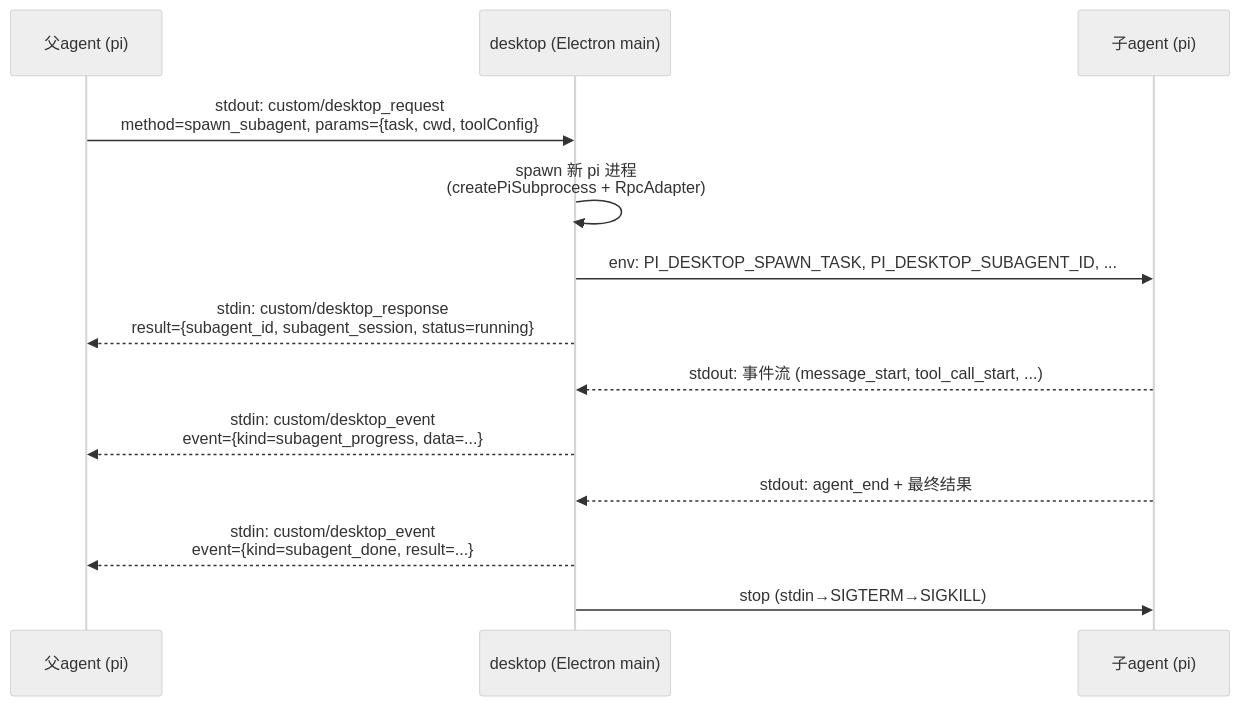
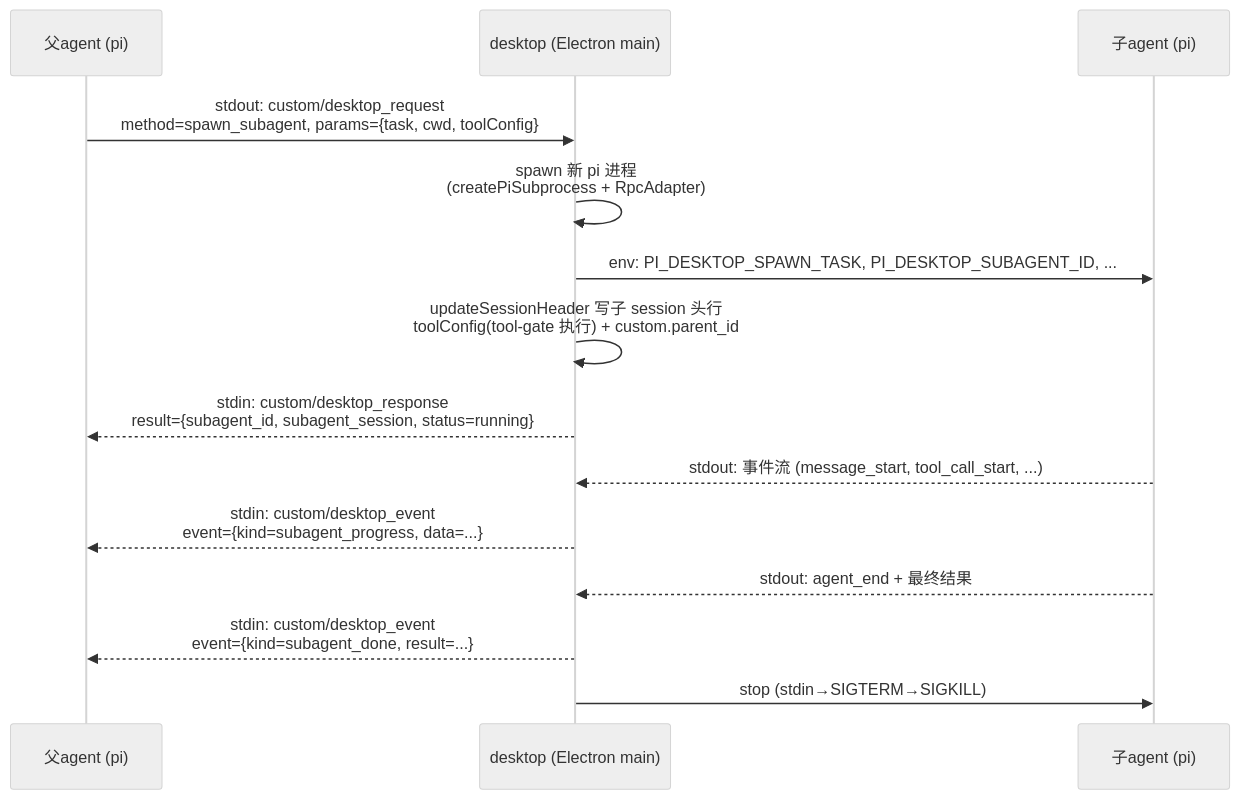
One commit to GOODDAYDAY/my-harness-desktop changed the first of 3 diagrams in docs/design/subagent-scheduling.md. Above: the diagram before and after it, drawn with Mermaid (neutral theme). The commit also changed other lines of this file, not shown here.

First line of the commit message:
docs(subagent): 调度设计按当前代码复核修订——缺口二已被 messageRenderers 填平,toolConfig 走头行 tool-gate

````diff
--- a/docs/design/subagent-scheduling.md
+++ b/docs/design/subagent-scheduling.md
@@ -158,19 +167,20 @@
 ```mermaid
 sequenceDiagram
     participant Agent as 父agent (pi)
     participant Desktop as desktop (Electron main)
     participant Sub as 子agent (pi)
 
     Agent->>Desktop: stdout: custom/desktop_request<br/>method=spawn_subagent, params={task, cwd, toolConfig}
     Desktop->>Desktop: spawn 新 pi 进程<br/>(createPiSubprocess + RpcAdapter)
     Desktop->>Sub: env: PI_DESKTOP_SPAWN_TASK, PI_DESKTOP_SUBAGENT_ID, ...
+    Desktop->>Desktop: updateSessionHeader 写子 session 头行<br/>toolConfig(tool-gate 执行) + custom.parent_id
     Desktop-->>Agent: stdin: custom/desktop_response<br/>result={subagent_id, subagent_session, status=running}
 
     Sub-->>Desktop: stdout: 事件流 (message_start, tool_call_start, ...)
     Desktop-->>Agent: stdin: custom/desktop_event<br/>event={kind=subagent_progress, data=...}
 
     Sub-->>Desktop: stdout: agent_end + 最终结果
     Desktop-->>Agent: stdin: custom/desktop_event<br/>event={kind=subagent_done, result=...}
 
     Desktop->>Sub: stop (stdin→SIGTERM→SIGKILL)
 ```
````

- PROBLEM
Restate every line of the data above word for word, with the images removed.

- TASK ANSWER
One commit to GOODDAYDAY/my-harness-desktop changed the first of 3 diagrams in docs/design/subagent-scheduling.md. Above: the diagram before and after it, drawn with Mermaid (neutral theme). The commit also changed other lines of this file, not shown here.

First line of the commit message:
docs(subagent): 调度设计按当前代码复核修订——缺口二已被 messageRenderers 填平,toolConfig 走头行 tool-gate

````diff
--- a/docs/design/subagent-scheduling.md
+++ b/docs/design/subagent-scheduling.md
@@ -158,19 +167,20 @@
 ```mermaid
 sequenceDiagram
     participant Agent as 父agent (pi)
     participant Desktop as desktop (Electron main)
     participant Sub as 子agent (pi)
 
     Agent->>Desktop: stdout: custom/desktop_request<br/>method=spawn_subagent, params={task, cwd, toolConfig}
     Desktop->>Desktop: spawn 新 pi 进程<br/>(createPiSubprocess + RpcAdapter)
     Desktop->>Sub: env: PI_DESKTOP_SPAWN_TASK, PI_DESKTOP_SUBAGENT_ID, ...
+    Desktop->>Desktop: updateSessionHeader 写子 session 头行<br/>toolConfig(tool-gate 执行) + custom.parent_id
     Desktop-->>Agent: stdin: custom/desktop_response<br/>result={subagent_id, subagent_session, status=running}
 
     Sub-->>Desktop: stdout: 事件流 (message_start, tool_call_start, ...)
     Desktop-->>Agent: stdin: custom/desktop_event<br/>event={kind=subagent_progress, data=...}
 
     Sub-->>Desktop: stdout: agent_end + 最终结果
     Desktop-->>Agent: stdin: custom/desktop_event<br/>event={kind=subagent_done, result=...}
 
     Desktop->>Sub: stop (stdin→SIGTERM→SIGKILL)
 ```
````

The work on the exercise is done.